> [WHAT TO PRODUCE]
A bare count is the expected answer, namely the number of lines in the records that have the word "value".

> [Web page revision data]
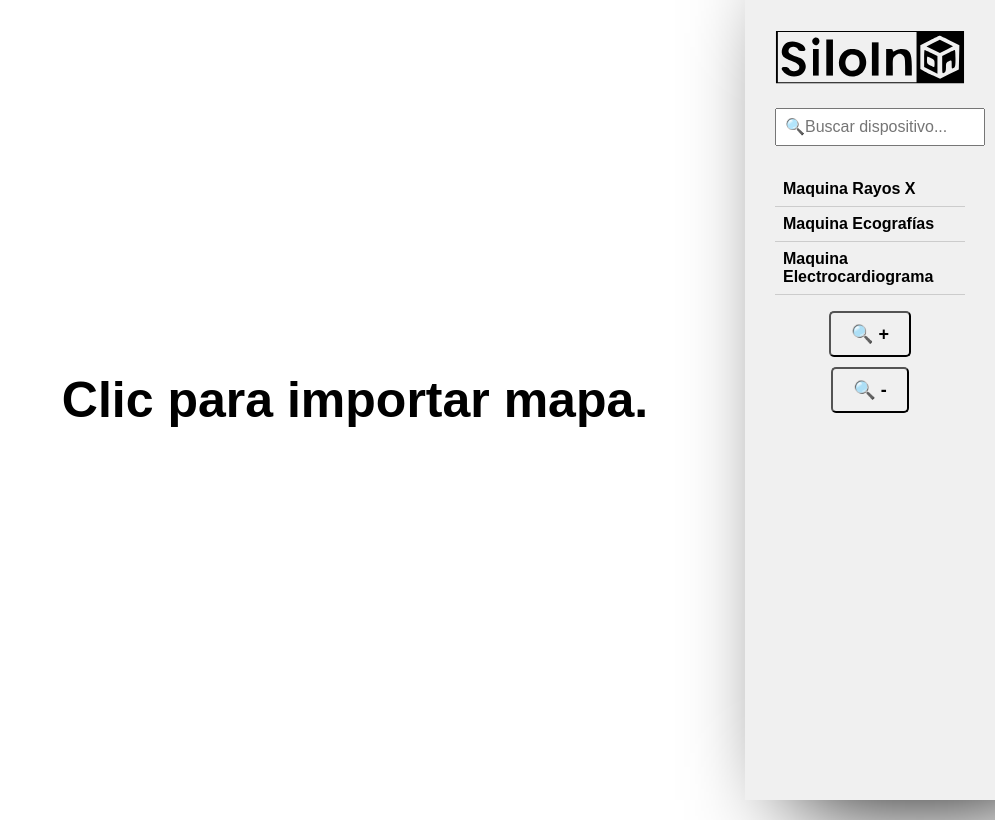
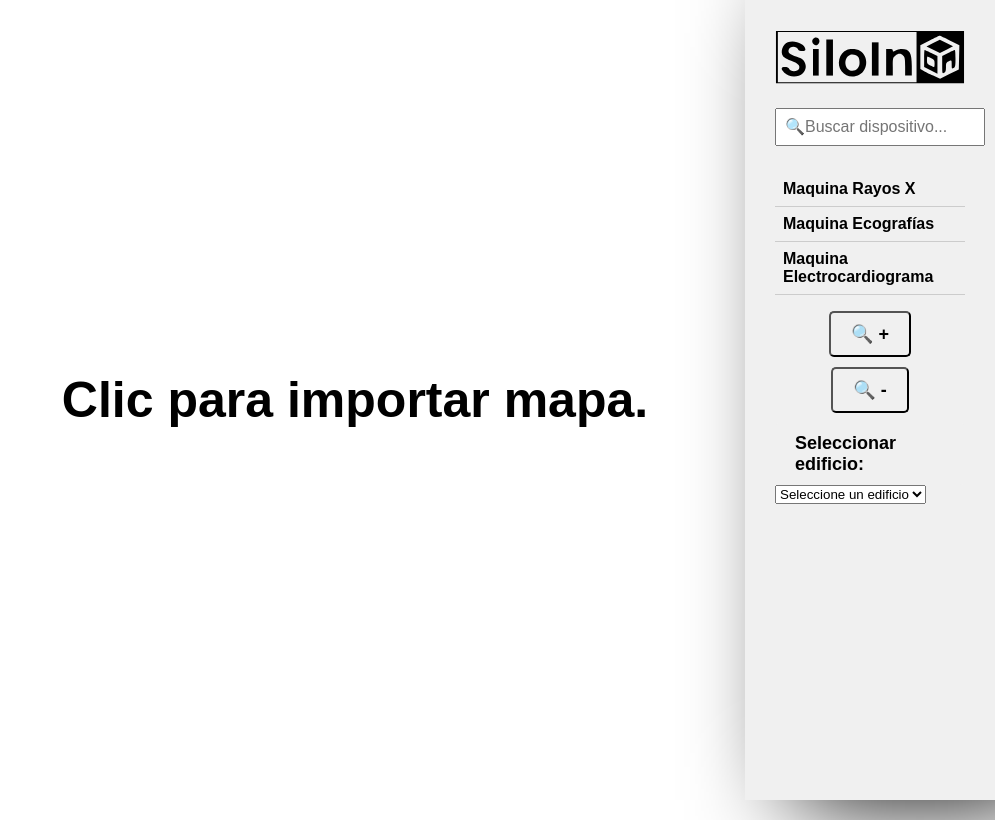
Before and after one commit to ginesmatasanchez/device_triangulation_app, a Flask app: page /admin/home in a window 1280 px wide. Shown: the whole page, without its empty margins (285-1280 px from the left). Run offline with Flask 3, Linux system fonts and the light colour scheme.

Commit message:
Add "Seleccionar edificio" functionality to home.html (only the visual option, not the code)

```diff
--- a/Python/templates/home.html
+++ b/Python/templates/home.html
@@ -202,6 +202,17 @@
     <button id="zoomInButton">&#128269; +</button>
     <button id="zoomOutButton">&#128269; -</button>
 
+    <div class="building-selection">
+      <label for="building-select">Seleccionar edificio:</label>
+      <select id="building-select">
+        <option value="">Seleccione un edificio</option>
+        <option value="building1">Edificio 1</option>
+        <option value="building2">Edificio 2</option>
+        <option value="building3">Edificio 3</option>
+      </select>
+    </div>
+
+
   </div>
 
   <script>
@@ -321,6 +332,55 @@
       mapContainer.style.transformOrigin = `${x}px ${y}px`;
       mapContainer.style.transform = `scale(${zoomLevel})`;
     }
+
+    const buildingSelect = document.getElementById('building-select');
+    buildingSelect.addEventListener('change', (event) => {
+      const selectedBuilding = event.target.value;
+      if (selectedBuilding) {
+        // Aquí puedes abrir una ventana o realizar la acción que desees al seleccionar un edificio.
+        // Puedes usar la variable "selectedBuilding" para realizar las operaciones necesarias según el edificio seleccionado.
+        // Por ejemplo, podrías mostrar un menú desplegable para seleccionar la planta del edificio seleccionado.
+
+        // Ejemplo de código:
+
+        function handleBuildingSelection(selectedBuilding) {
+          // Realizar acciones según el edificio seleccionado
+          switch (selectedBuilding) {
+            case 'Edificio A':
+              // Acciones específicas para el Edificio A
+              // Por ejemplo, mostrar un menú desplegable para seleccionar la planta
+              showFloorDropdown(selectedBuilding);
+              break;
+            case 'Edificio B':
+              // Acciones específicas para el Edificio B
+              // Por ejemplo, abrir una ventana con información del edificio
+              openBuildingWindow(selectedBuilding);
+              break;
+            case 'Edificio C':
+              // Acciones específicas para el Edificio C
+              // Por ejemplo, realizar una llamada a una API para obtener datos del edificio
+              fetchBuildingData(selectedBuilding);
+              break;
+            default:
+              // Acciones por defecto si no se reconoce el edificio seleccionado
+              break;
+          }
+        }
+
+        function showFloorDropdown(building) {
+          // Código para mostrar un menú desplegable con las plantas del edificio seleccionado
+        }
+
+        function openBuildingWindow(building) {
+          // Código para abrir una ventana con información del edificio seleccionado
+        }
+
+        function fetchBuildingData(building) {
+          // Código para realizar una llamada a una API y obtener datos del edificio seleccionado
+        }
+          }
+        });
+
   </script>
 </body>
 </html>
--- a/Python/templates/technology.html
+++ b/Python/templates/technology.html
@@ -1,7 +1,7 @@
 <!DOCTYPE html>
 <html>
 <head>
-  <title>Solutions Page</title>
+  <title>Technology Page</title>
   <style>
     body {
       display: flex;
```
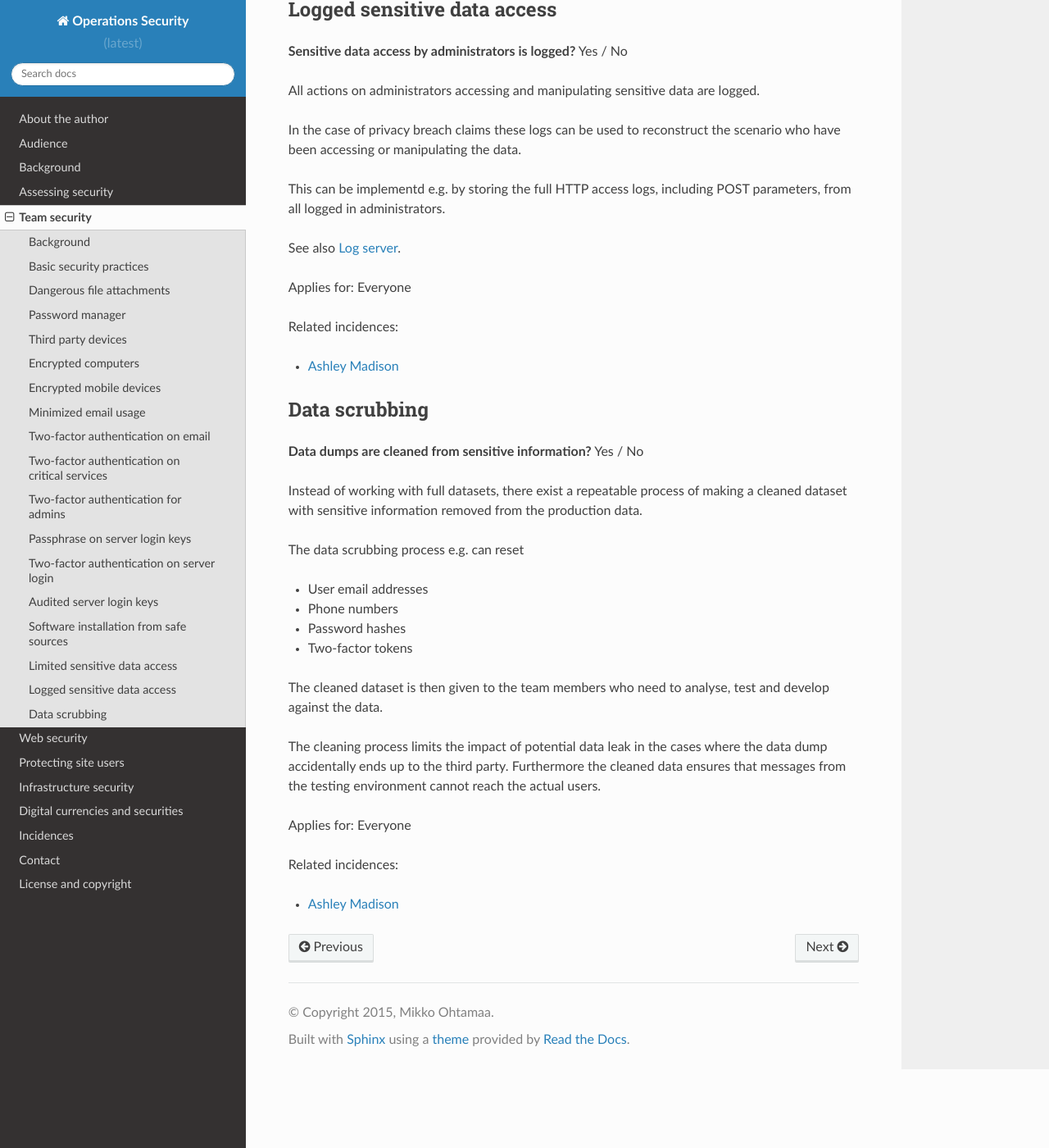
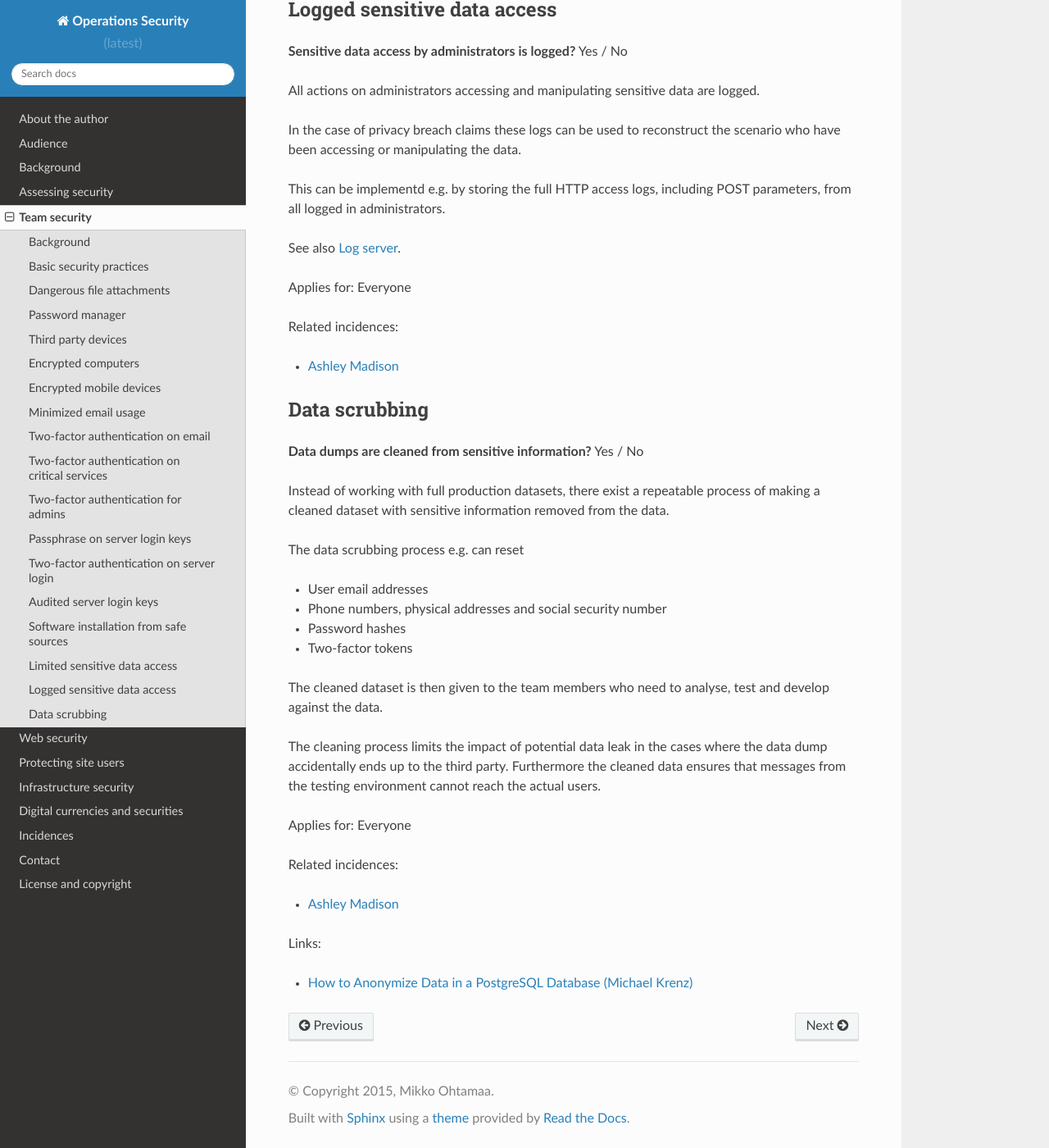
Before and after one commit to miohtama/opsec, a Sphinx documentation site: the page built from source/team/index.rst, in a window 1280 px wide and 1400 px high, scrolled down 9260 px. Shown: the whole window at 82% size. Built offline with Sphinx 7.4.7 and the Read the Docs theme 2.0.0, drawn with Linux system fonts in a browser that asks for light colours.

```diff
--- a/audit_templates/index.rst
+++ b/audit_templates/index.rst
@@ -23,7 +23,7 @@
 
 |opsec| is a security guide and assessment tool for developing sensitive Internet services.
 
-The aim is to provide transparent, lightweight and practical way to develop and evaluate the security of an Internet service from a holistic viewpoint. The scope of the guide is interdisciplinary, covering the full range of business operations from mobile phone usage to safe software development practices. :doc:`Read more how and why this guide was born <background/index>`.
+The aim is to provide transparent, lightweight and practical way to develop and evaluate the security of an Internet service from a holistic viewpoint. The scope of the guide is interdisciplinary, covering the full range of business operations from mobile phone usage to safe software development practices. :doc:`Read more how and why this guide was created <background/index>`.
 
 Chapters
 ========
--- a/source/index.rst
+++ b/source/index.rst
@@ -23,7 +23,7 @@
 
 |opsec| is a security guide and assessment tool for developing sensitive Internet services.
 
-The aim is to provide transparent, lightweight and practical way to develop and evaluate the security of an Internet service from a holistic viewpoint. The scope of the guide is interdisciplinary, covering the full range of business operations from mobile phone usage to safe software development practices. :doc:`Read more how and why this guide was born <background/index>`.
+The aim is to provide transparent, lightweight and practical way to develop and evaluate the security of an Internet service from a holistic viewpoint. The scope of the guide is interdisciplinary, covering the full range of business operations from mobile phone usage to safe software development practices. :doc:`Read more how and why this guide was created <background/index>`.
 
 Chapters
 ========
--- a/source/team/index.rst
+++ b/source/team/index.rst
@@ -644,13 +644,13 @@
 
 **Data dumps are cleaned from sensitive information?** Yes / No
 
-Instead of working with full datasets, there exist a repeatable process of making a cleaned dataset with sensitive information removed from the production data.
+Instead of working with full production datasets, there exist a repeatable process of making a cleaned dataset with sensitive information removed from the data.
 
 The data scrubbing process e.g. can reset
 
 * User email addresses
 
-* Phone numbers
+* Phone numbers, physical addresses and social security number
 
 * Password hashes
 
@@ -669,3 +669,11 @@
 Related incidences:
 
 - :ref:`ashley-madison`
+
+
+
+
+Links:
+
+
+- `How to Anonymize Data in a PostgreSQL Database (Michael Krenz) <http://www.michaelkrenz.de/2012/08/05/how-to-anonymize-data-in-a-postgresql-database/>`_
--- a/source/web/index.rst
+++ b/source/web/index.rst
@@ -5,13 +5,15 @@
 Web security
 ===========================================
 
-
+The web and application development process is in par with the current security best practices. This chapter focuses on the matters specific to building a wb application which is exposed to Internet.
 
 Background
 ==========
 
 Ultimately any Internet facing service must accept user input over the Internet. If the application is not written following the best practices, it's trivial to conduct an attack exploiting the application vulnerabilities.
+
 This section does not discuss the web application vulnerabilities and mitigating them in detail. Instead, the team should use proper well-known secure framework in their application development, as usually the framework authors are well-versed in security matters and have thought out and documented the proper security matters.
+
 
 
 
```
Also changed, not shown: build.py (+16 -4 lines), 2 other files.
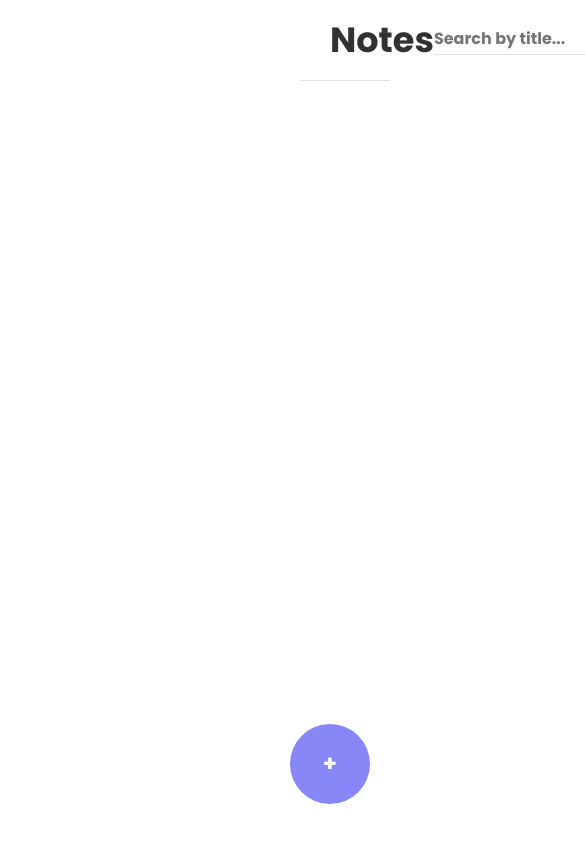
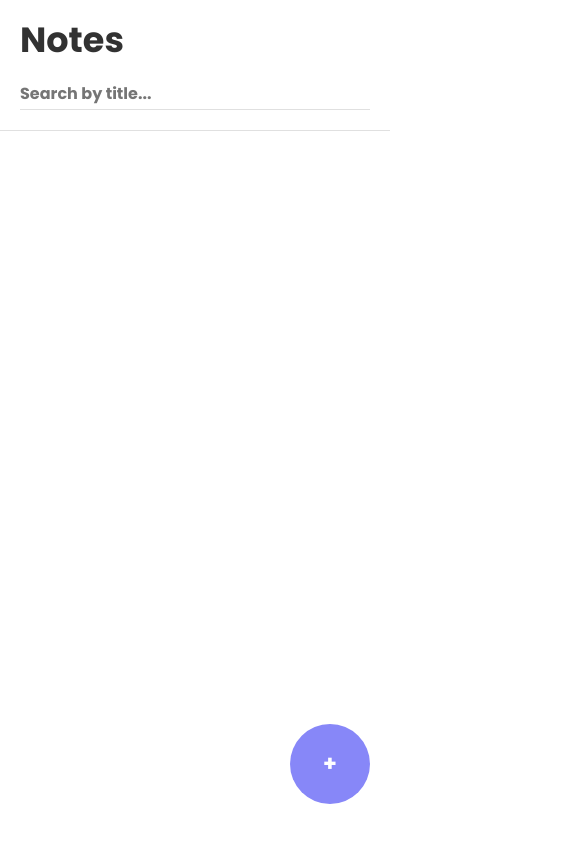
Before and after one commit to Emerx27/notes-app, a React (Vite) app: page / in a window 390 px wide. Shown: the top 842 px of the page, 585 px wide, since content can reach past the window. Built offline with nearby package versions, Linux system fonts and the light colour scheme.

Commit message:
feat(Sidebar): remove Sidebar if a note is edited on mobile

```diff
--- a/src/components/Sidebar.jsx
+++ b/src/components/Sidebar.jsx
@@ -97,6 +97,9 @@ function Sidebar() {
                         +
                     </button>
                 ) : null}
+                {screenSize < 1080 && isEdited ?
+                    null
+                    :
                     <ul className="sidebar__list">
                         <Note
                             setIsEdited={setIsEdited}
@@ -106,6 +109,7 @@ function Sidebar() {
                             setCurrentId={setCurrentId}
                         />
                     </ul>
+                }
             </aside>
 
             <Form
--- a/src/scss/layout/_header.scss
+++ b/src/scss/layout/_header.scss
@@ -1,13 +1,23 @@
 @use "../base/variables" as v;
+@use "../base/mixins" as m;
 
 .header {
-    margin-left: 30rem;
-    padding: 2rem 3rem;
+    padding: 2rem;
     border-bottom: 1px solid v.$lightGray;
+
+    @include m.pc {
+        padding: 2rem 3rem;
+        margin-left: 30rem;
+    }
     &__content {
         display: flex;
-        align-items: center;
-        justify-content: space-between;
+        flex-direction: column;
+        gap: 2rem;
+        @include m.tab {
+            flex-direction: row;
+            justify-content: space-between;
+            align-items: center;
+        }
     }
 
     &__input {
--- a/src/scss/layout/_sidebar.scss
+++ b/src/scss/layout/_sidebar.scss
@@ -31,8 +31,10 @@
     &__list {
         display: flex;
         flex-direction: column;
-        overflow-y: auto;
-        max-height: calc(100% - 5rem - 2rem);
+        @include m.pc {
+            overflow-y: auto;
+            max-height: calc(100% - 5rem - 2rem);
+        }
 
         &-note {
             border-top: 1px solid v.$lightGray;
```
Lines whose indentation alone changed are shown as unchanged.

> [YOUR SOLUTION]
5